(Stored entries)
——————
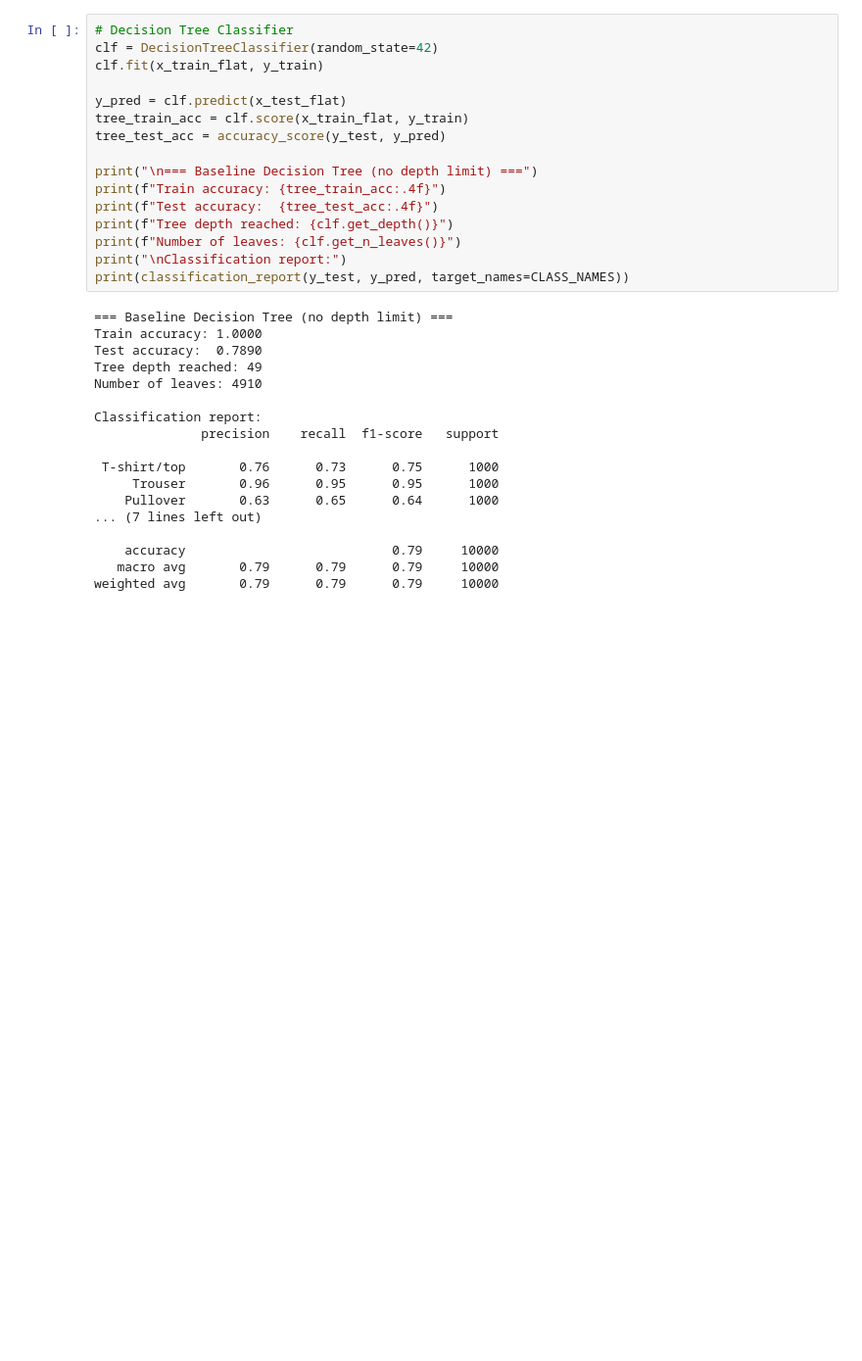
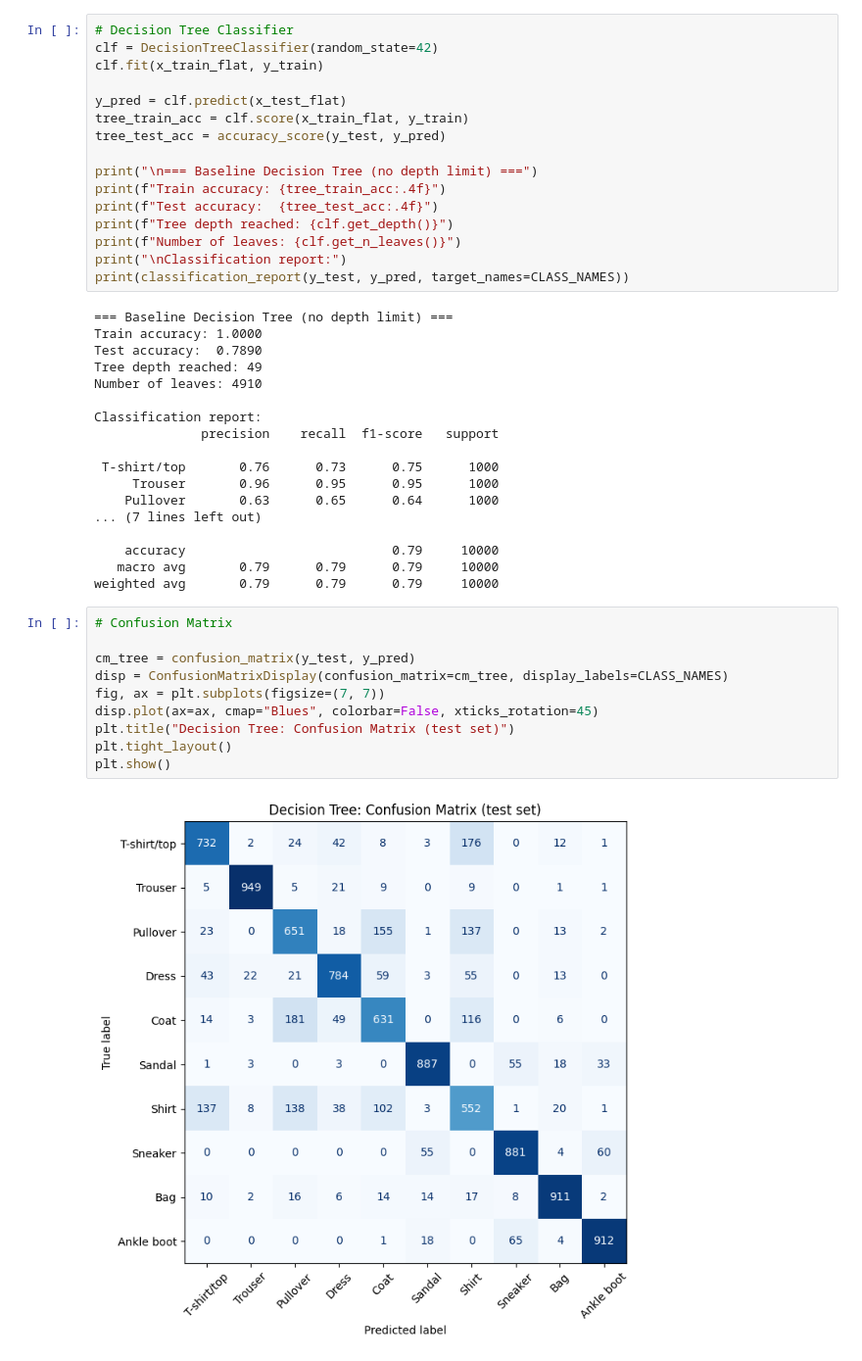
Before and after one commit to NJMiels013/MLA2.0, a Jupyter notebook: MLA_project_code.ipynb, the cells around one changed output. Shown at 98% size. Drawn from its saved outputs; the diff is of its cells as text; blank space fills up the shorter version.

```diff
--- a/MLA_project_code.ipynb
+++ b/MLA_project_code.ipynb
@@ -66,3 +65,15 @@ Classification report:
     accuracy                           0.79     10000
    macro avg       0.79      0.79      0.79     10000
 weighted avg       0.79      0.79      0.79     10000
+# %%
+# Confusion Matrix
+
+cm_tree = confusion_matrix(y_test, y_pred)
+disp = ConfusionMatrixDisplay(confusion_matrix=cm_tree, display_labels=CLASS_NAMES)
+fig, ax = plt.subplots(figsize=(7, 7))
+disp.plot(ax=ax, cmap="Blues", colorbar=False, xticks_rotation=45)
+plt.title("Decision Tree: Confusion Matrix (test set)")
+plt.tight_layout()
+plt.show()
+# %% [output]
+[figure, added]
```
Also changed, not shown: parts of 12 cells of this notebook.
——————
§ **Assigned task**: Copy the records exactly as they appear, leaving every picture out.

§ **Answer for this exercise**:
Before and after one commit to NJMiels013/MLA2.0, a Jupyter notebook: MLA_project_code.ipynb, the cells around one changed output. Shown at 98% size. Drawn from its saved outputs; the diff is of its cells as text; blank space fills up the shorter version.

```diff
--- a/MLA_project_code.ipynb
+++ b/MLA_project_code.ipynb
@@ -66,3 +65,15 @@ Classification report:
     accuracy                           0.79     10000
    macro avg       0.79      0.79      0.79     10000
 weighted avg       0.79      0.79      0.79     10000
+# %%
+# Confusion Matrix
+
+cm_tree = confusion_matrix(y_test, y_pred)
+disp = ConfusionMatrixDisplay(confusion_matrix=cm_tree, display_labels=CLASS_NAMES)
+fig, ax = plt.subplots(figsize=(7, 7))
+disp.plot(ax=ax, cmap="Blues", colorbar=False, xticks_rotation=45)
+plt.title("Decision Tree: Confusion Matrix (test set)")
+plt.tight_layout()
+plt.show()
+# %% [output]
+[figure, added]
```
Also changed, not shown: parts of 12 cells of this notebook.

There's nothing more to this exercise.